PROBLEM REQUIREMENTS -
Copy the records word for word. Pictures do not go in.
====== MATERIAL PROVIDED ======
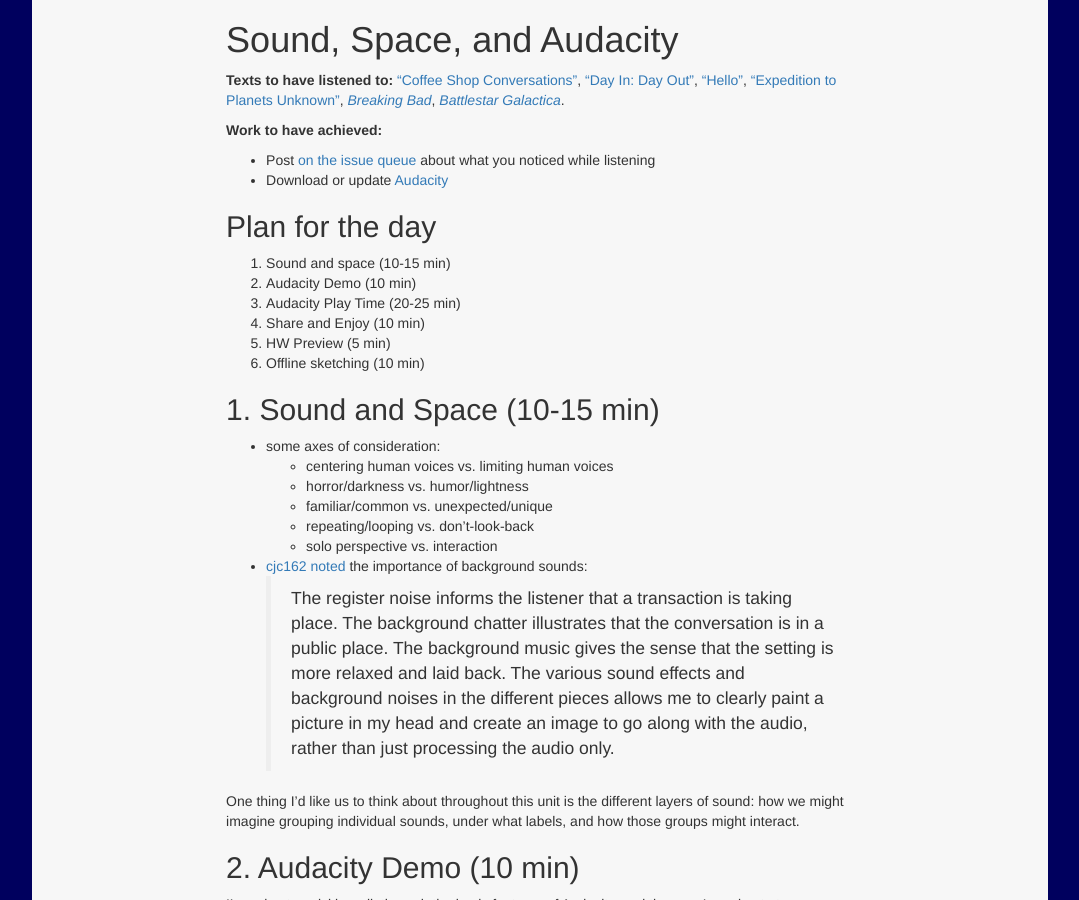
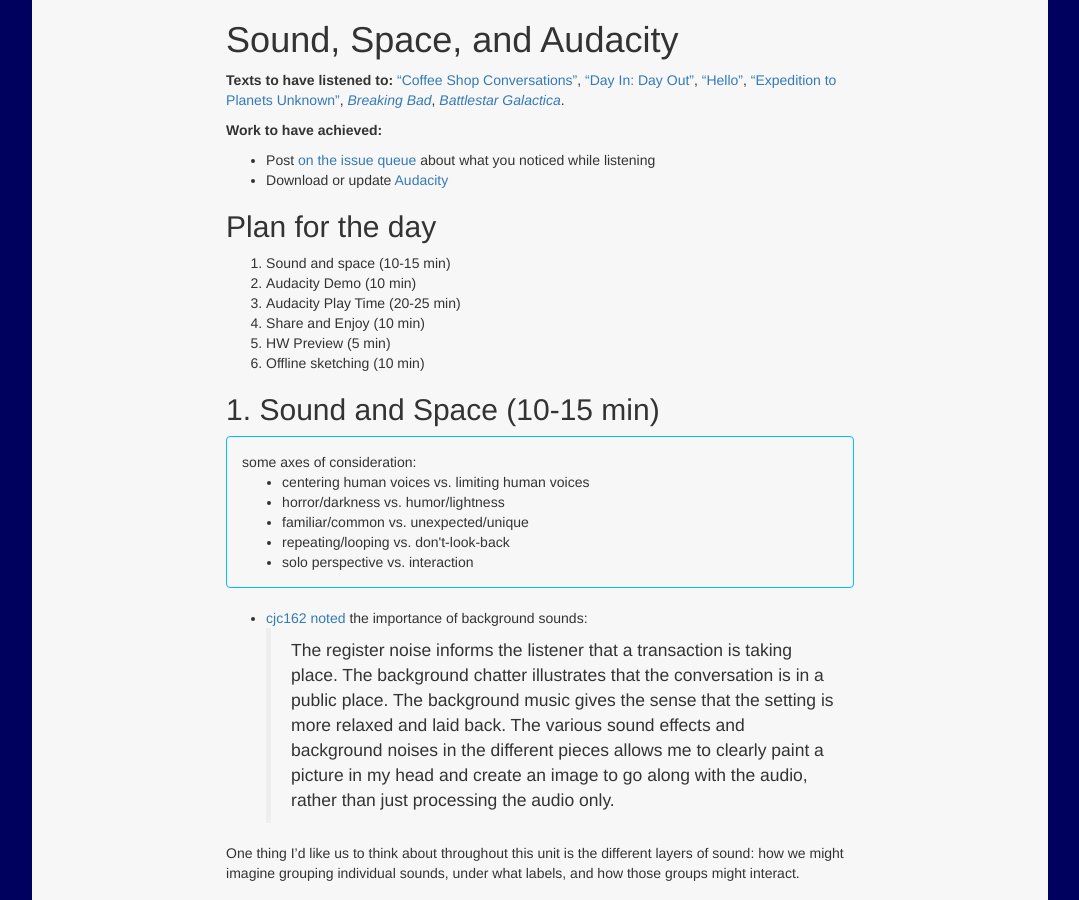
Before and after one commit to benmiller314/cdm2019fall, a Jekyll site: the page built from plans/lesson-04.md, in a window 1280 px wide and 900 px high. Shown: the whole window, without its empty margins (100-1179 px from the left). Built offline with Jekyll 4.4.1, drawn with Linux system fonts in a browser that asks for light colours; our own code applies the rules of GitHub Pages for plain Markdown files.

Commit message:
attempt at improved display in forum discussion section

```diff
--- a/plans/lesson-04.md
+++ b/plans/lesson-04.md
@@ -25,14 +25,16 @@ layout: bottomnav
 <!--_notes from forum posts will go here in the morning_
 
 <!-- Be sure to talk about layers within the clips: how might you group the sounds you heard? -->
-
-* some axes of consideration:<!-- NB: these are not meant to line up -->
-   - centering human voices vs. limiting human voices
-   - horror/darkness vs. humor/lightness
-   - familiar/common vs. unexpected/unique
-   - repeating/looping vs. don't-look-back
-   - solo perspective vs. interaction
-
+<div class="alert alert-white">
+some axes of consideration:<!-- NB: these are not meant to line up -->
+<ul>
+   <li> centering human voices vs. limiting human voices</li>
+   <li> horror/darkness vs. humor/lightness</li>
+   <li> familiar/common vs. unexpected/unique</li>
+   <li> repeating/looping vs. don't-look-back</li>
+   <li> solo perspective vs. interaction</li>
+</ul>
+</div>
 
 * [cjc162 noted](https://github.com/benmiller314/cdm2019fall/issues/2#issuecomment-528185721) the importance of background sounds:
 > The register noise informs the listener that a transaction is taking place. The background chatter illustrates that the conversation is in a public place. The background music gives the sense that the setting is more relaxed and laid back. The various sound effects and background noises in the different pieces allows me to clearly paint a picture in my head and create an image to go along with the audio, rather than just processing the audio only.
```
======
OUTPUT BELOW -
Before and after one commit to benmiller314/cdm2019fall, a Jekyll site: the page built from plans/lesson-04.md, in a window 1280 px wide and 900 px high. Shown: the whole window, without its empty margins (100-1179 px from the left). Built offline with Jekyll 4.4.1, drawn with Linux system fonts in a browser that asks for light colours; our own code applies the rules of GitHub Pages for plain Markdown files.

Commit message:
attempt at improved display in forum discussion section

```diff
--- a/plans/lesson-04.md
+++ b/plans/lesson-04.md
@@ -25,14 +25,16 @@ layout: bottomnav
 <!--_notes from forum posts will go here in the morning_
 
 <!-- Be sure to talk about layers within the clips: how might you group the sounds you heard? -->
-
-* some axes of consideration:<!-- NB: these are not meant to line up -->
-   - centering human voices vs. limiting human voices
-   - horror/darkness vs. humor/lightness
-   - familiar/common vs. unexpected/unique
-   - repeating/looping vs. don't-look-back
-   - solo perspective vs. interaction
-
+<div class="alert alert-white">
+some axes of consideration:<!-- NB: these are not meant to line up -->
+<ul>
+   <li> centering human voices vs. limiting human voices</li>
+   <li> horror/darkness vs. humor/lightness</li>
+   <li> familiar/common vs. unexpected/unique</li>
+   <li> repeating/looping vs. don't-look-back</li>
+   <li> solo perspective vs. interaction</li>
+</ul>
+</div>
 
 * [cjc162 noted](https://github.com/benmiller314/cdm2019fall/issues/2#issuecomment-528185721) the importance of background sounds:
 > The register noise informs the listener that a transaction is taking place. The background chatter illustrates that the conversation is in a public place. The background music gives the sense that the setting is more relaxed and laid back. The various sound effects and background noises in the different pieces allows me to clearly paint a picture in my head and create an image to go along with the audio, rather than just processing the audio only.
```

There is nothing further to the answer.